What is Workers' Compensation Insurance?
Workers' compensation insurance is a type of insurance that your employer purchases in order to pay for your medical bills and lost wages in the event that you are injured while on the job. This insurance plan covers your medical bills, and will pay you 70% of you average weekly wage if you are unable to work.
If your employer carries workers' compensation insurance they are providing you with adequate financial assistance for your injuries, HOWEVER they are also limiting their liability. By carrying the state run workers' comp plan, your employer gets nearly complete immunity from a lawsuit in exchange for providing you with workers compensation benefits. Simply put, you cannot sue your employer IF they carry workers compensation insurance. You are only afforded the benefits under the workers compensation system which are medical benefits and a limited portion of your lost wages. In addition, there is no lump sum settlement under workers compensation. If you are permanently disabled, the workers compensation insurance carrier may pay you a small payout once you have reached maximum medical improvement (MMI). This payout is based on the impairment rating that you are assigned.
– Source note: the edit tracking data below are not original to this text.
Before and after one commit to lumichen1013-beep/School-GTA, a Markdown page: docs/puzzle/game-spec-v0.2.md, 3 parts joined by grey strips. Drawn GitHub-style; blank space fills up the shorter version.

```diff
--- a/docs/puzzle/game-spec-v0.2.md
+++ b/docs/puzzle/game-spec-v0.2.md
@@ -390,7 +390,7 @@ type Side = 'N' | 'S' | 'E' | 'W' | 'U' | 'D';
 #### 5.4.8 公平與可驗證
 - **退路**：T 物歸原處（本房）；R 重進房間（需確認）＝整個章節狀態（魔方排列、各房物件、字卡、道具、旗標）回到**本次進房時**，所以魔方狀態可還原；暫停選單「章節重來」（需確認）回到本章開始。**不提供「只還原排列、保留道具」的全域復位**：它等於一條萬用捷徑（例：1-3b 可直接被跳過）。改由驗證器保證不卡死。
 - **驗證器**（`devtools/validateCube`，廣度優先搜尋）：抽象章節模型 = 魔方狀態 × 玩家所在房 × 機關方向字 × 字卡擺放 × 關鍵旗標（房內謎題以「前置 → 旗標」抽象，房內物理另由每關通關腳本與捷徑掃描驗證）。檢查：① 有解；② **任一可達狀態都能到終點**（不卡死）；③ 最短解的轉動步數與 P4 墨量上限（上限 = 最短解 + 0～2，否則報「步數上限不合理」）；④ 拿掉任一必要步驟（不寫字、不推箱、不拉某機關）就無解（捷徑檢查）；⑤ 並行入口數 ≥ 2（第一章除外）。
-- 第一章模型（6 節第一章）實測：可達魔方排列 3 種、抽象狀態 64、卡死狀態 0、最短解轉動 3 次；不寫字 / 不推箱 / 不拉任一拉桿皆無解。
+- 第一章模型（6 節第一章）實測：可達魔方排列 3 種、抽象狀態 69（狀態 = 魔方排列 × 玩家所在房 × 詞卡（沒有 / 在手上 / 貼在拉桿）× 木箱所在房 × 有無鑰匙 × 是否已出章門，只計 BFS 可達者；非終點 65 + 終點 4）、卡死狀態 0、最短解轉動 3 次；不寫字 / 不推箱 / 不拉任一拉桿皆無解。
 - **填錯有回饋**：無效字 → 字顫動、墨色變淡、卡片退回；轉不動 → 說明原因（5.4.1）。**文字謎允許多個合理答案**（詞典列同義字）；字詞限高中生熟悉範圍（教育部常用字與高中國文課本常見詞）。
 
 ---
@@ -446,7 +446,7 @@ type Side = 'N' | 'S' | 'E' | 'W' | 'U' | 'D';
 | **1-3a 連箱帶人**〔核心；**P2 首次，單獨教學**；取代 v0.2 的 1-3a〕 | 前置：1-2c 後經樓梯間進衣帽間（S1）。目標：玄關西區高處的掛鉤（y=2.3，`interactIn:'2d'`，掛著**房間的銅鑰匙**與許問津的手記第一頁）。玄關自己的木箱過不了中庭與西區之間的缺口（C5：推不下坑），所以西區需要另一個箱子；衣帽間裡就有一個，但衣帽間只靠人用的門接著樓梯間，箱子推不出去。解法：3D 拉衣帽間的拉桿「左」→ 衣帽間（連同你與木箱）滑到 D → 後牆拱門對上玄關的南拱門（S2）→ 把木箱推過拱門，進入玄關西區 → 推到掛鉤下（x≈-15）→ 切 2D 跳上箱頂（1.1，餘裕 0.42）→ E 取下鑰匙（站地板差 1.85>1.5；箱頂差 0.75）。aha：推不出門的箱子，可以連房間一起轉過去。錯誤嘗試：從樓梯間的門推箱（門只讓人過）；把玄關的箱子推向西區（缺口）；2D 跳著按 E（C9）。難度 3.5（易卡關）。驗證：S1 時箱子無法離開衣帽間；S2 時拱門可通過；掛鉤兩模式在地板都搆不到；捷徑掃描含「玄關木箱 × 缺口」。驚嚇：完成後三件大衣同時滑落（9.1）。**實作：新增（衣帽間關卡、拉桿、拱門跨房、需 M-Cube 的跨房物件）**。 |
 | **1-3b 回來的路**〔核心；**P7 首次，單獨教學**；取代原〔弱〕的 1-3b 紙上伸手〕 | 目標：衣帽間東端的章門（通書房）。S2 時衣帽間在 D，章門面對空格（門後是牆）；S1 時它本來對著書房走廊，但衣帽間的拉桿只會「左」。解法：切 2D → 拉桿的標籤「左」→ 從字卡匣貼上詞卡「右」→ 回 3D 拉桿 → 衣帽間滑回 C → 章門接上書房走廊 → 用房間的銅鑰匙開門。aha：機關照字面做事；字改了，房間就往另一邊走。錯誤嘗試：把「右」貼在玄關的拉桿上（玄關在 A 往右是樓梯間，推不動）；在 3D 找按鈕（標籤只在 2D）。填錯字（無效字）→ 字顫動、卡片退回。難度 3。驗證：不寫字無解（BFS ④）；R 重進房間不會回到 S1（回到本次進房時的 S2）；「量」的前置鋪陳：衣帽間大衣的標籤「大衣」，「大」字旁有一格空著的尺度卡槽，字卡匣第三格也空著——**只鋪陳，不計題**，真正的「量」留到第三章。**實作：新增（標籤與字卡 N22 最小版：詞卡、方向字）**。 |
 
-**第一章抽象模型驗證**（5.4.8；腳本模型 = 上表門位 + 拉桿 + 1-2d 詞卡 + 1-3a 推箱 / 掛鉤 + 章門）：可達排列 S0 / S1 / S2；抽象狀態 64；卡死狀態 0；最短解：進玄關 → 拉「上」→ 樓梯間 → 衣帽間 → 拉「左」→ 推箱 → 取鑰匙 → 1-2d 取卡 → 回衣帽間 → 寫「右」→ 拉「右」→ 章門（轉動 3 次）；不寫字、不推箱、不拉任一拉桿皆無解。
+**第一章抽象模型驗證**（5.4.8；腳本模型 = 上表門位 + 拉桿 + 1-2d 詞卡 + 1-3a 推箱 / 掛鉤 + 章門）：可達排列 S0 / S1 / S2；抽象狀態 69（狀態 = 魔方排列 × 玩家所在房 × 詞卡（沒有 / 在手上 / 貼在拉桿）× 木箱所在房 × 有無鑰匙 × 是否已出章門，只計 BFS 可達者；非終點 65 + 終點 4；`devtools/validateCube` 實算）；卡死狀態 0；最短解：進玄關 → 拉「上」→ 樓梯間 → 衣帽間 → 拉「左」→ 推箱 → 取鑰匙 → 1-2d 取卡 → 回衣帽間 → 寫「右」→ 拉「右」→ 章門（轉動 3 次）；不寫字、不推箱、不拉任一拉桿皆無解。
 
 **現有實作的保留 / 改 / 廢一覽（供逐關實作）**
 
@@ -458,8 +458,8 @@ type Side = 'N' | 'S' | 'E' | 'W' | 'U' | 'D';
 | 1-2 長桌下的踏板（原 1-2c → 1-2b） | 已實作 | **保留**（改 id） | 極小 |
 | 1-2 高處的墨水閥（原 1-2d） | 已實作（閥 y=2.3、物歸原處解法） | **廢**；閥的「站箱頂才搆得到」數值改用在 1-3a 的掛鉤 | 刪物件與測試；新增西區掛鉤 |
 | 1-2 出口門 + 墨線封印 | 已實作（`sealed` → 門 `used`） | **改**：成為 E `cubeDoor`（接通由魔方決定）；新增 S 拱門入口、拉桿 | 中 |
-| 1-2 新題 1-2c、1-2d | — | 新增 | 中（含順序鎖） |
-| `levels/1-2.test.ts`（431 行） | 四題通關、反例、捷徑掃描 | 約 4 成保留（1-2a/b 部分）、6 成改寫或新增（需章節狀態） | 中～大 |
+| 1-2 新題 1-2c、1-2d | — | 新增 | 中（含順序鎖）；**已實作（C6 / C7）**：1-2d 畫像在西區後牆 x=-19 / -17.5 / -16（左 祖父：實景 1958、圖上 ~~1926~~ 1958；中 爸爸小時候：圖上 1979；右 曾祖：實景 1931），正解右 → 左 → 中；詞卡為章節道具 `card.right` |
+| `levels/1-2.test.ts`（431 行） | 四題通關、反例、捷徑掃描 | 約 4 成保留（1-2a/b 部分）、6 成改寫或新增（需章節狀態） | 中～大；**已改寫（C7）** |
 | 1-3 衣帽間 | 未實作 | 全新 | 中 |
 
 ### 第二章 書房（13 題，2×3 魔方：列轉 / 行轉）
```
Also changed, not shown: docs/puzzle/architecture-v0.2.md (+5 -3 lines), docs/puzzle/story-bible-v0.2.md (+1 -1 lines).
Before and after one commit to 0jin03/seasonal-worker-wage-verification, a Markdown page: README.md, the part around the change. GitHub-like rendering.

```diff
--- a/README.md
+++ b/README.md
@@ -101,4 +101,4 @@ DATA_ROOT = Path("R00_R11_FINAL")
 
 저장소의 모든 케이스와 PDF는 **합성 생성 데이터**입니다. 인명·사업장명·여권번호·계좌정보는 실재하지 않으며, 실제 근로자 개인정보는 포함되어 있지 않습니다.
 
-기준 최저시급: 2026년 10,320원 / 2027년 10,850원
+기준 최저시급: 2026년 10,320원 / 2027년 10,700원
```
The impairment rating is based on a formula of three (3) week's pay for every 1% of permanent impairment, as determined by the workers' compensation doctor.
Through the workers’ compensation system, an injured employee is entitled to limited wage replacement, usually 70% your average weekly wage and medical care for the injury, regardless of whose fault it was that caused your injury. Much of the time, the workers compensation carrier will fight your claim, benefits and medical care taking advantage of you. Never forget that you are dealing with an insurance company that is a for-profit company and watching its bottom line. They do not have your best interest in mind.
Breakdown of Employee Benefits in a Workers Compensation Case
Fault Vs No Fault
Workers Compensation is a no fault system. Even if you cause your own injury, as long as you are in the course and scope of your employment, you are covered.
Medical Bills and Expenses
The carrier theoretically pays for medical treatment regardless of who's at fault.
You will receive 70% of your average weekly wage each week while you are unable to work. However there is a cap of approximately $970 per week These benefits do not go into effect until you have missed 7 days of work.
Diminished Earning Capacity
No compensation for diminished earning capacity.
Loss of Future Income
In the case of catastrophic injury, you may receive partial long-term wage benefits. This is considered lifetime income benefits (LIBS).
Pain & Suffering
Is not recoverable under workers' compensation.
Only applicable in a fatality case.
Settlement or Resolution
There is no settlement under workers compensation. However, if you are permanently disabled, the workers compensation insurance carrier may pay you a small payout once you have reached maximum medical improvement (MMI). This payout is based on the impairment rating that you are assigned. The impairment rating is based on a formula of three (3) week's pay for every 1% of permanent impairment, as determined by the workers' compensation doctor.